Fighter pilots have been at the forefront of developing policy and procedure for ‘in the moment’ encounters. Their creations over the past century have shown increasing sophistication as they have evolved.
- Dicta Boelcke, a list of principles, was formulated during WWI by Hauptmann Oswald Boelcke, a German fighter pilot and squadron commander. It is interesting to note that he was killed when he violated one of his own dicta, never close in on a single combatant when others are also pursuing it.
- Lieutenant Commander Jimmy Thach recognized the superiority of Japanese fighter aircraft in the early days of WWII. To counter them, he developed, using matchsticks on a tabletop, the Thach Weave as a defensive maneuver. Then he tested the maneuver under conditions simulating the disadvantages US Navy fighters would face.
- No Guts, No Glory, a USAF training document, was written by Major General (then Major) Frederick C. Blesse shortly after the Korea Conflict. It was an explanation of his experiences flying F-86 Sabres against MIG fighters and how to defeat them.
- Colonel John Boyd wrote the Aerial Attack Study, which is the most comprehensive manual on fighter combat ever written, in 1959. In it, he methodically worked out all the possible attacks and counters a fighter could make in relation to both bombers and other fighters. His study was heavily based on a thorough understanding of the flying and weapons capabilities of both US and Soviet aircraft.
In every one of these documents, specific principles, procedures, and pitfalls are worked out in advance. Speed of decision in tactical situations is achieved by picking from a list of possible options to best solve an unfolding incident rather than trying to ‘think faster,’ which is physiologically impossible. The distinction between ‘thinking faster’ and picking from a menu of possible decisions escapes many common taters about the OODA process. Boyd’s description of the process is much more involved than generally assumed and explained using a simplistic circular diagram. That circular graphic does no justice to the concepts that Colonel Boyd developed.
In order to make decisions in advance, it’s necessary to think about likely scenarios, at least, ahead of time and decide how to solve them. This includes the legal ramifications of your possible actions. Thinking ahead is a key component of avoiding becoming a victim or incurring a Negative Outcome in the criminal justice system.

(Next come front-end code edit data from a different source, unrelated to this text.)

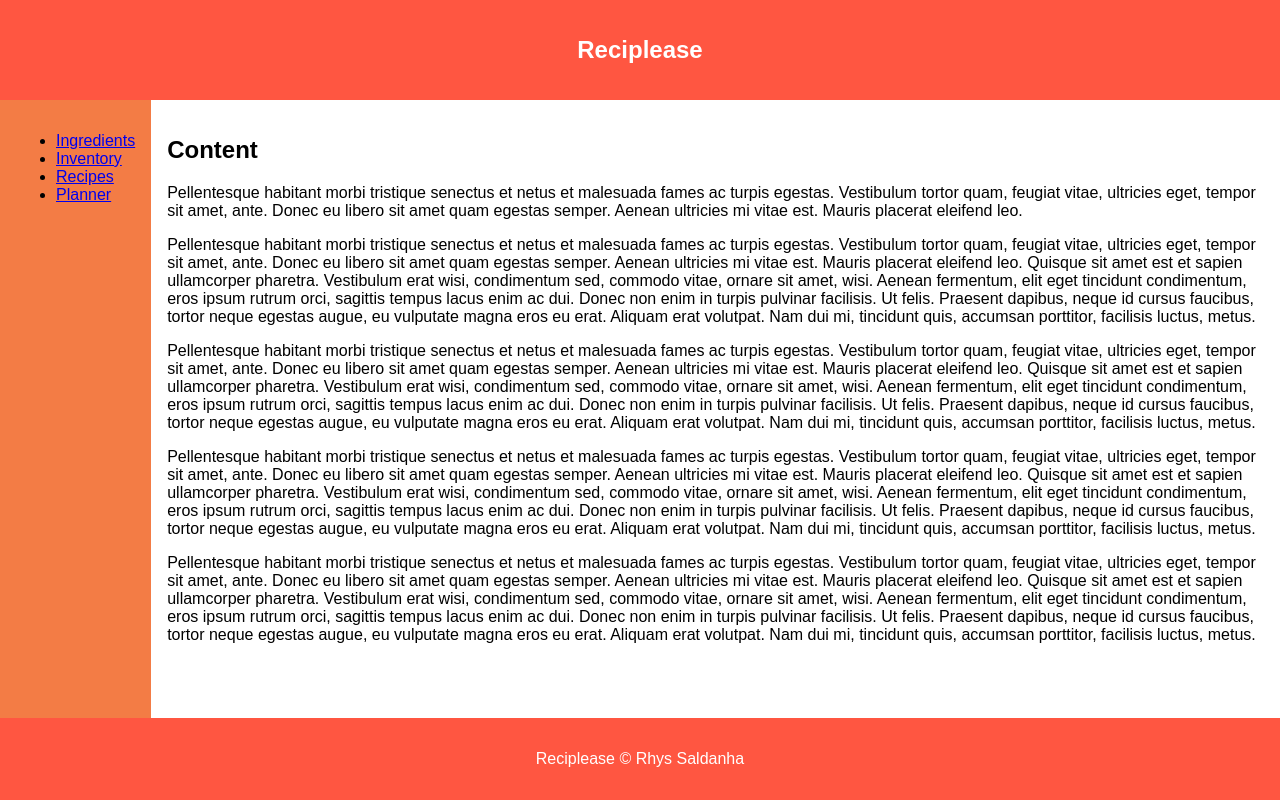
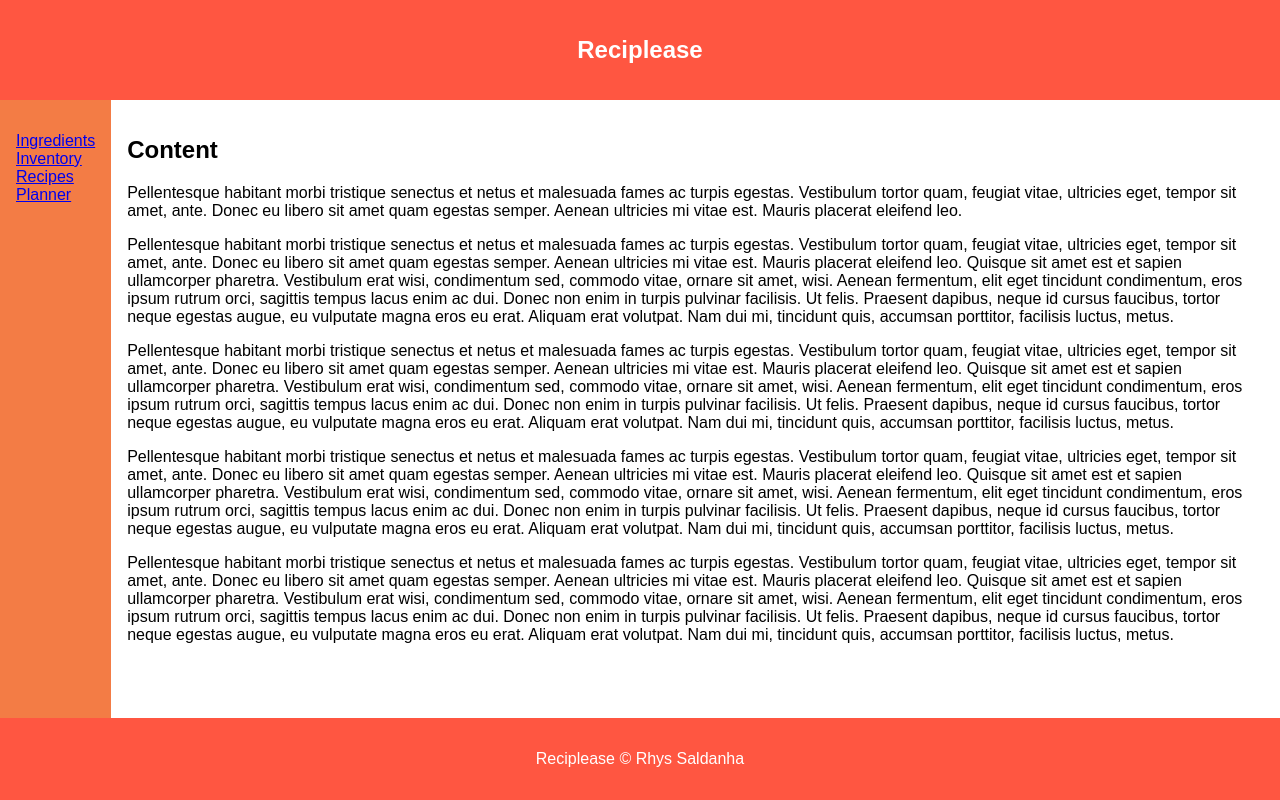
Before and after one commit to reciplease/reciplease-web, a React (Create React App) app: page / in a window 1280 px wide. Built offline with nearby package versions, Linux system fonts and the light colour scheme.

Commit message:
Fix styling

```diff
--- a/src/components/navigation/Navigation.jsx
+++ b/src/components/navigation/Navigation.jsx
@@ -3,7 +3,7 @@ import styles from './navigation.module.css';
 
 export default () => (
   <nav className={styles.nav}>
-    <ul className={styles.navList}>
+    <ul className={styles.list}>
       <li><a href="/">Ingredients</a></li>
       <li><a href="/">Inventory</a></li>
       <li><a href="/">Recipes</a></li>
--- a/src/components/navigation/navigation.module.css
+++ b/src/components/navigation/navigation.module.css
@@ -3,7 +3,7 @@
     padding: 1rem;
 }
 
-.nav-list {
+.list {
     list-style-type: none;
     padding: 0;
 }
```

John Johnston and I will be discussing this timely topic in more depth on Ballistic Radio tonight. Ballistic Radio is available over the Internet.